> _Requirement_:
Wherever the string "promedio" appears in the records, return the line that holds it.

> _Data for this task_:
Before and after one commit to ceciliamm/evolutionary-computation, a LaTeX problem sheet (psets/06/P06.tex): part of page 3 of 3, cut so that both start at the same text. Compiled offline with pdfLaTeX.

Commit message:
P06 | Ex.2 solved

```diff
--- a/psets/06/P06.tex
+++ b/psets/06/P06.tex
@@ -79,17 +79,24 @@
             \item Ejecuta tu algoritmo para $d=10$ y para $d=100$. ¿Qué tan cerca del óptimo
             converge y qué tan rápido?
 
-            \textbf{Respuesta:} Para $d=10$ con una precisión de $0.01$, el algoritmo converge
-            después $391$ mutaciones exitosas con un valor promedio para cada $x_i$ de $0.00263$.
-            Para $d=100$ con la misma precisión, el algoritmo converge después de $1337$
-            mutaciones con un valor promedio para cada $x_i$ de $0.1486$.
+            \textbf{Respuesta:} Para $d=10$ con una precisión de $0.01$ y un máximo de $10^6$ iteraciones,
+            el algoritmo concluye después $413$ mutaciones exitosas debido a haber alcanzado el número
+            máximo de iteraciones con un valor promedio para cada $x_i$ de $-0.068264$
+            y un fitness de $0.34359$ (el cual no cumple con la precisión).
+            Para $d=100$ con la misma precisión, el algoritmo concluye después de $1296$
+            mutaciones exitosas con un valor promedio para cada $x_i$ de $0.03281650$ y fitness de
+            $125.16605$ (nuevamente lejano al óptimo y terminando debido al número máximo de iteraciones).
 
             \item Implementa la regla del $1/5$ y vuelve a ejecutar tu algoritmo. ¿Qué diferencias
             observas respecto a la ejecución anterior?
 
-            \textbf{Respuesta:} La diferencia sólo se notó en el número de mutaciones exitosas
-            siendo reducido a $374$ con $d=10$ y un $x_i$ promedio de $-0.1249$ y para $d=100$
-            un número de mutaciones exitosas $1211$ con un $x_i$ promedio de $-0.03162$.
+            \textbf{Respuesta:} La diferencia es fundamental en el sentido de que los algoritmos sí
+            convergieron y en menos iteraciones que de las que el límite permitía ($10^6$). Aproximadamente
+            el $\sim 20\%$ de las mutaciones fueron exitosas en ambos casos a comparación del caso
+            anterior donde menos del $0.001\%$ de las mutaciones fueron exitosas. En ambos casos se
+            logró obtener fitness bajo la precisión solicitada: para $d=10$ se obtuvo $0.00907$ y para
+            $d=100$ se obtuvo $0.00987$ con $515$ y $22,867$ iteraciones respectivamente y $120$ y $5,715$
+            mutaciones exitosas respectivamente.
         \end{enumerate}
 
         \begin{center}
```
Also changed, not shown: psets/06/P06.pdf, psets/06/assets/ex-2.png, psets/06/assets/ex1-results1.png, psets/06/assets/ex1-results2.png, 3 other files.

> _Expected answer_:
-            después $391$ mutaciones exitosas con un valor promedio para cada $x_i$ de $0.00263$.
-            mutaciones con un valor promedio para cada $x_i$ de $0.1486$.
+            máximo de iteraciones con un valor promedio para cada $x_i$ de $-0.068264$
+            mutaciones exitosas con un valor promedio para cada $x_i$ de $0.03281650$ y fitness de
-            siendo reducido a $374$ con $d=10$ y un $x_i$ promedio de $-0.1249$ y para $d=100$
-            un número de mutaciones exitosas $1211$ con un $x_i$ promedio de $-0.03162$.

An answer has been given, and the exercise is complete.